Version comparison data:
########################################

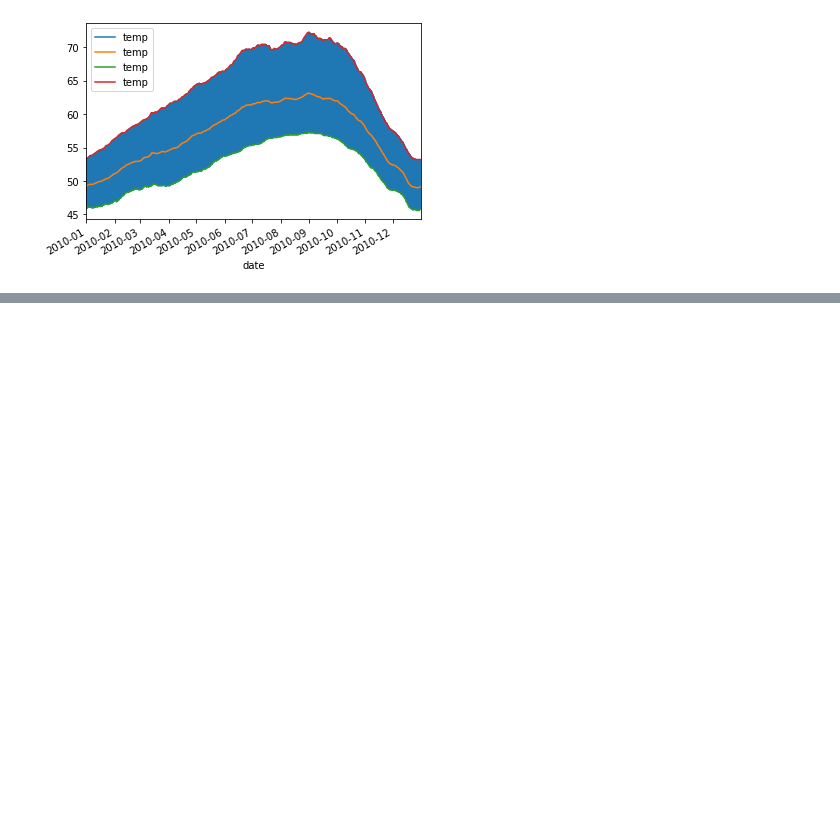
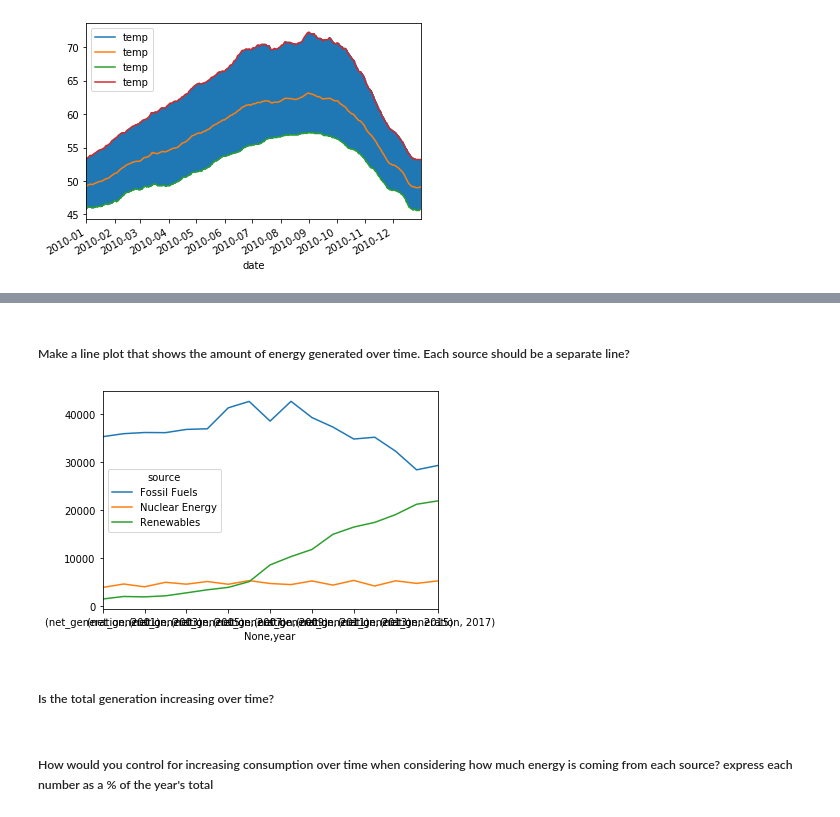
Before and after one commit to misty-garcia/ds-methodologies-exercises, a Jupyter notebook: time_series/working_w_timeseries_data.ipynb, the cells around one changed output, grey strips where cells are left out. Saved outputs shown, nothing was run; the diff lists cells and outputs as text; code cells hidden in the pictures; blank space fills up the shorter version.

```diff
--- a/time_series/working_w_timeseries_data.ipynb
+++ b/time_series/working_w_timeseries_data.ipynb
@@ -166,0 +421,11 @@ plt.show()
+# %% [markdown]
+##### Make a line plot that shows the amount of energy generated over time. Each source should be a separate line?
+# %%
+df.pivot_table(index="source",columns=df.index.year).T.plot()
+plt.show()
+# %% [output]
+[figure, added]
+# %% [markdown]
+##### Is the total generation increasing over time?
+# %% [markdown]
+##### How would you control for increasing consumption over time when considering how much energy is coming from each source? express each number as a % of the year's total
```
Also changed, not shown: parts of 48 cells of this notebook.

########################################

-- EXERCISE --
Every record should come back exactly as it is, though none of the pictures should.

-- ANSWER TO THE EXERCISE --
Before and after one commit to misty-garcia/ds-methodologies-exercises, a Jupyter notebook: time_series/working_w_timeseries_data.ipynb, the cells around one changed output, grey strips where cells are left out. Saved outputs shown, nothing was run; the diff lists cells and outputs as text; code cells hidden in the pictures; blank space fills up the shorter version.

```diff
--- a/time_series/working_w_timeseries_data.ipynb
+++ b/time_series/working_w_timeseries_data.ipynb
@@ -166,0 +421,11 @@ plt.show()
+# %% [markdown]
+##### Make a line plot that shows the amount of energy generated over time. Each source should be a separate line?
+# %%
+df.pivot_table(index="source",columns=df.index.year).T.plot()
+plt.show()
+# %% [output]
+[figure, added]
+# %% [markdown]
+##### Is the total generation increasing over time?
+# %% [markdown]
+##### How would you control for increasing consumption over time when considering how much energy is coming from each source? express each number as a % of the year's total
```
Also changed, not shown: parts of 48 cells of this notebook.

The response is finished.